Across the data below, how many lines have the word "noqa" in them? Give the number and nothing else.

(Records from a data source)
━━━━━━━━━━━━━━━━━━━━
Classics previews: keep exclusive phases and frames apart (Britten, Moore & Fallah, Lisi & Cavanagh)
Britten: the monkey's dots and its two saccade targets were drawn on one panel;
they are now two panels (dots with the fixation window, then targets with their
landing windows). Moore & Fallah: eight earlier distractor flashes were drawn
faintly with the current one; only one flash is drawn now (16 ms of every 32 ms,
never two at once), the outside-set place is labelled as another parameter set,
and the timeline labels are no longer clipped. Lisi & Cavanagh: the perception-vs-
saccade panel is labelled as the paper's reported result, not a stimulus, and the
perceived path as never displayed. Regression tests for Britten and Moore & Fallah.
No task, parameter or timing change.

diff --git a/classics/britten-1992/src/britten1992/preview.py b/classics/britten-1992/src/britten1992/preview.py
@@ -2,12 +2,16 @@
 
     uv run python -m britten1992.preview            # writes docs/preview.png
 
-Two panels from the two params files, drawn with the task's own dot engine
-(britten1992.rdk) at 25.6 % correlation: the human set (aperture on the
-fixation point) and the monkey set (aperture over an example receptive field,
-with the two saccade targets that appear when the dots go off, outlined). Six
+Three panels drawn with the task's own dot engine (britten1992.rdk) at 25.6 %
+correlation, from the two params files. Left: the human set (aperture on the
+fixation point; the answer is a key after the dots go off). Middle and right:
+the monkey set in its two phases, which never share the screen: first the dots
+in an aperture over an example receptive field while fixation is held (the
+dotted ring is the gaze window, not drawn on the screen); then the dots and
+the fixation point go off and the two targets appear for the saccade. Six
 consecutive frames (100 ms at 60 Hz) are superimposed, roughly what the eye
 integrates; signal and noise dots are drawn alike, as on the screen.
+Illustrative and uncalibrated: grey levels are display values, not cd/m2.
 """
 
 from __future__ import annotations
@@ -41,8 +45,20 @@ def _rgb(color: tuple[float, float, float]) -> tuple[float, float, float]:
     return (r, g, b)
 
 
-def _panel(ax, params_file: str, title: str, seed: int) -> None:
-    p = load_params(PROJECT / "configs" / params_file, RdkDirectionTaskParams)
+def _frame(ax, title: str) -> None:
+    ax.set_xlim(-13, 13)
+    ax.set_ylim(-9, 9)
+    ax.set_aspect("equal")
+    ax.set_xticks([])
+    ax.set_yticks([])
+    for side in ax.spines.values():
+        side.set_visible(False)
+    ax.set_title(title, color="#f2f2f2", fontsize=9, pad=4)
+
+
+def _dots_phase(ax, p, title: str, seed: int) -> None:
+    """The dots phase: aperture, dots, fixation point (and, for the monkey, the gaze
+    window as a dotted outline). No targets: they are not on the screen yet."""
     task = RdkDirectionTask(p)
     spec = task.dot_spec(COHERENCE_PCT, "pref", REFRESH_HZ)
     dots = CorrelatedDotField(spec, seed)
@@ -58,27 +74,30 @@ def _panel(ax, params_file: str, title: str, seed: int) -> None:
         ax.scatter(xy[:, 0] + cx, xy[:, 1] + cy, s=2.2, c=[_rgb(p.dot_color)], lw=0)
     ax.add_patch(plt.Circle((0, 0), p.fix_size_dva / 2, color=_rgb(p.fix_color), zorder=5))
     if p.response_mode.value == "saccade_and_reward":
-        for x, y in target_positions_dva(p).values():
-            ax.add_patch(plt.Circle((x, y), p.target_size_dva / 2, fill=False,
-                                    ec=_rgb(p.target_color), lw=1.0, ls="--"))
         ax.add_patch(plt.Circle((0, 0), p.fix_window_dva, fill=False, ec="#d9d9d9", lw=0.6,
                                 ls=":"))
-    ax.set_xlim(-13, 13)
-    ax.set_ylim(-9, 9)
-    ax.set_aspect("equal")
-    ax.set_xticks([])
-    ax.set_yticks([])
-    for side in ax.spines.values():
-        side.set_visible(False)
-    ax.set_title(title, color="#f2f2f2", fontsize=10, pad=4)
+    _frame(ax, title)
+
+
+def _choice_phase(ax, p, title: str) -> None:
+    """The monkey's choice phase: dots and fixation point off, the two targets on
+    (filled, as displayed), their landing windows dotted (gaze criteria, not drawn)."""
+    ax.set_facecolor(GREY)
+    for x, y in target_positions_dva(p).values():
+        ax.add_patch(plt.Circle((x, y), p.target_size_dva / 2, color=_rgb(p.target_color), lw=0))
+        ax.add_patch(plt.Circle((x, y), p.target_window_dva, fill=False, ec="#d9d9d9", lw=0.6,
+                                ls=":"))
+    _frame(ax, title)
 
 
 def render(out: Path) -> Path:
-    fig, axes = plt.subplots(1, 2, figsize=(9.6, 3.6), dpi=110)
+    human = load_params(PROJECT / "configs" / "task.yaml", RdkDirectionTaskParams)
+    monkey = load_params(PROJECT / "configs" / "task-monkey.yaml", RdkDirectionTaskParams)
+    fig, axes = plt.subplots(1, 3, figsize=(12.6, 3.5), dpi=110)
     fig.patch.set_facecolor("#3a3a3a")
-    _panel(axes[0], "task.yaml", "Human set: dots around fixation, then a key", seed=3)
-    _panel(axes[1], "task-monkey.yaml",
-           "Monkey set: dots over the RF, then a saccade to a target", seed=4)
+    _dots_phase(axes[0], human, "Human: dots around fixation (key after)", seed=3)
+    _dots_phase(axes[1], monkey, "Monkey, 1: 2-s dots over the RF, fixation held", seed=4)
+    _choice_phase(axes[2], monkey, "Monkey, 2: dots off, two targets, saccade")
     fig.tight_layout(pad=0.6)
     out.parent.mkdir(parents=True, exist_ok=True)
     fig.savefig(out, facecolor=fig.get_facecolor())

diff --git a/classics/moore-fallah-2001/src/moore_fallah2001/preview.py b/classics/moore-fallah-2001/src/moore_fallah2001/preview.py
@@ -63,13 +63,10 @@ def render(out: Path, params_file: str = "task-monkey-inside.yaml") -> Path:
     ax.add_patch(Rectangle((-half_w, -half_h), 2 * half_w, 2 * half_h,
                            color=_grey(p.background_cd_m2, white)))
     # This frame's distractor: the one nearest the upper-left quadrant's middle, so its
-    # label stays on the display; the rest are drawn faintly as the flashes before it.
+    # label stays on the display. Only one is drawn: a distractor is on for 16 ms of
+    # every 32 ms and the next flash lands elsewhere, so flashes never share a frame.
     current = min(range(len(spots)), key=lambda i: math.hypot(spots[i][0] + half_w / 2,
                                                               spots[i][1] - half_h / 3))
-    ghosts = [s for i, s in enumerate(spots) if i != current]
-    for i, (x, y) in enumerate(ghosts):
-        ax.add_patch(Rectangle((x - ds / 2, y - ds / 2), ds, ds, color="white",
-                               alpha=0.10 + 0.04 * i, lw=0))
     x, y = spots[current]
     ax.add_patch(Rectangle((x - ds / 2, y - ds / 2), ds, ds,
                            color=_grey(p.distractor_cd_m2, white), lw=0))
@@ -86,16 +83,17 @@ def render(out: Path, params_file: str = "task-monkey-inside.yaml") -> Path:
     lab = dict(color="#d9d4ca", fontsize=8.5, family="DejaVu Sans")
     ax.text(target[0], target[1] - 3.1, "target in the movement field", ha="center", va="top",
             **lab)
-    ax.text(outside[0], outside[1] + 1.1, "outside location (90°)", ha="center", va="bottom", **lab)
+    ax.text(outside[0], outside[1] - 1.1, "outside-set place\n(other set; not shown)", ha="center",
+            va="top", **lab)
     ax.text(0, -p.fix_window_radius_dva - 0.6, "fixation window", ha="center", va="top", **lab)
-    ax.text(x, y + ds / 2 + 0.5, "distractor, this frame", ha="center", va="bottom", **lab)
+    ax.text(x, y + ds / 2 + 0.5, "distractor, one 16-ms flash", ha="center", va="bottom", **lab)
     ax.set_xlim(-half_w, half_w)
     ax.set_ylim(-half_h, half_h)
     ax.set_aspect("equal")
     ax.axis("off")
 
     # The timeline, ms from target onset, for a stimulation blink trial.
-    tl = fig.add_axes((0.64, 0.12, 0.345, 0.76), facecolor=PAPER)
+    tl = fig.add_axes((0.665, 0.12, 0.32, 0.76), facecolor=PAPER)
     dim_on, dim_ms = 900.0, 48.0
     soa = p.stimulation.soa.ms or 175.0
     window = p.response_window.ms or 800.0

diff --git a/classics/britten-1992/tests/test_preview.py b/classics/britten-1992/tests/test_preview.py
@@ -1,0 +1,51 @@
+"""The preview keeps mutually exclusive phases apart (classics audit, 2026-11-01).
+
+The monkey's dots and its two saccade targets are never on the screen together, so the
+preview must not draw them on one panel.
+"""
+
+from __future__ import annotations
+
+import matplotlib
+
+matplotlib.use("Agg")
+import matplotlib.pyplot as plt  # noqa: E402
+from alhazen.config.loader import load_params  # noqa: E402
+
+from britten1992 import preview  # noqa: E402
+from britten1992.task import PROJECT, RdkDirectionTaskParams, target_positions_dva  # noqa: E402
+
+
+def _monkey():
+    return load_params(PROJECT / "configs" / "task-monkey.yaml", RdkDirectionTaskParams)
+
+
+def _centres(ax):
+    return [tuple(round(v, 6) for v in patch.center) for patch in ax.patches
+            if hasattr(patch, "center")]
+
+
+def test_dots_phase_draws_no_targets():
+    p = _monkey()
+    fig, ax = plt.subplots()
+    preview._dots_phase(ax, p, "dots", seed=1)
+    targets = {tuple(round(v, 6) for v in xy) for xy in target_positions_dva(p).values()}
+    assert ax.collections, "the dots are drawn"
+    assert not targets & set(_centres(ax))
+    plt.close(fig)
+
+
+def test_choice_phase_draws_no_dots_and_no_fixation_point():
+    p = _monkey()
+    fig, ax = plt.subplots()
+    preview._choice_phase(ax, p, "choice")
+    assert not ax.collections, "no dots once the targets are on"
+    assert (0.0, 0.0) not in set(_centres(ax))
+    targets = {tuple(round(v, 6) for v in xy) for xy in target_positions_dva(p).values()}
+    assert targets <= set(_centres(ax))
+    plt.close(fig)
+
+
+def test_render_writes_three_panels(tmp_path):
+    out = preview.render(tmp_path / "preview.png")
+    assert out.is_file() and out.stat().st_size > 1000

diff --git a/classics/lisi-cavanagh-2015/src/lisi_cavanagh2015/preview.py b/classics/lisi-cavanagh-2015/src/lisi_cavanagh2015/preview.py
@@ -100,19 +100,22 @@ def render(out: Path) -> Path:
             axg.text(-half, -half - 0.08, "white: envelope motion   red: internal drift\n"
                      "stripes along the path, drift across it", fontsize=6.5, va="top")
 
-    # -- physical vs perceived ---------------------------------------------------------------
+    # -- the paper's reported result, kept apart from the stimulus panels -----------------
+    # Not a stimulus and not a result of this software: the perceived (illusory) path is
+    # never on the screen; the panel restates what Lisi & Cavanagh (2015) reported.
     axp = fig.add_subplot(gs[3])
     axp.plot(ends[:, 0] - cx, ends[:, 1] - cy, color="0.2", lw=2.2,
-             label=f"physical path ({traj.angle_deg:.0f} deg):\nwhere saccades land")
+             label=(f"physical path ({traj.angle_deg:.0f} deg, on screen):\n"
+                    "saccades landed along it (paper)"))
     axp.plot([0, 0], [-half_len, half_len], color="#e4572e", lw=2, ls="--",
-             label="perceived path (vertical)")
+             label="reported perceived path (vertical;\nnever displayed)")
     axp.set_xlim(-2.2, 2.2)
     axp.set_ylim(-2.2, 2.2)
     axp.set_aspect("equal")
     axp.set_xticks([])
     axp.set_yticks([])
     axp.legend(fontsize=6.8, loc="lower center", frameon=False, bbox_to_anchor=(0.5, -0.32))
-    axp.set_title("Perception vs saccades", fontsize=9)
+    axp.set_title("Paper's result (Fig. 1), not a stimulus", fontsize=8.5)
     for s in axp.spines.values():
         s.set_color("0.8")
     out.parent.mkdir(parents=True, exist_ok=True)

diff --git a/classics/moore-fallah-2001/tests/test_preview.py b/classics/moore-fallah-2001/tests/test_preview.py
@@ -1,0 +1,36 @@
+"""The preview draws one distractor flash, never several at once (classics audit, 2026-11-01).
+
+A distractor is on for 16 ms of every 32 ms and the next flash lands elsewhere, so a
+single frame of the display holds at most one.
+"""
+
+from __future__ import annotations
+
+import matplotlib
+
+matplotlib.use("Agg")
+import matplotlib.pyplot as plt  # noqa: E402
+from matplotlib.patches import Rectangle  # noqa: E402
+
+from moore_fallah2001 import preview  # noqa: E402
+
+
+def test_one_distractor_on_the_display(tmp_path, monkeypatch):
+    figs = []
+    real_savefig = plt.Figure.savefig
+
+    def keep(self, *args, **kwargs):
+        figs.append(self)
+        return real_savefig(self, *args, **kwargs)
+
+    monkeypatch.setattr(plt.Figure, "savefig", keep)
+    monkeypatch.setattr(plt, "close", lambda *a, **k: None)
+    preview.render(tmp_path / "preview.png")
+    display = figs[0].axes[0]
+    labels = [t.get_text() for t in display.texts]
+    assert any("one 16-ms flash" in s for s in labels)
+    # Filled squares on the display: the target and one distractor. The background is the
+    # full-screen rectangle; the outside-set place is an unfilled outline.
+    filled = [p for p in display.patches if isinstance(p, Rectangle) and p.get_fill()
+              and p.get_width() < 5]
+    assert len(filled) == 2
━━━━━━━━━━━━━━━━━━━━
Written reply
7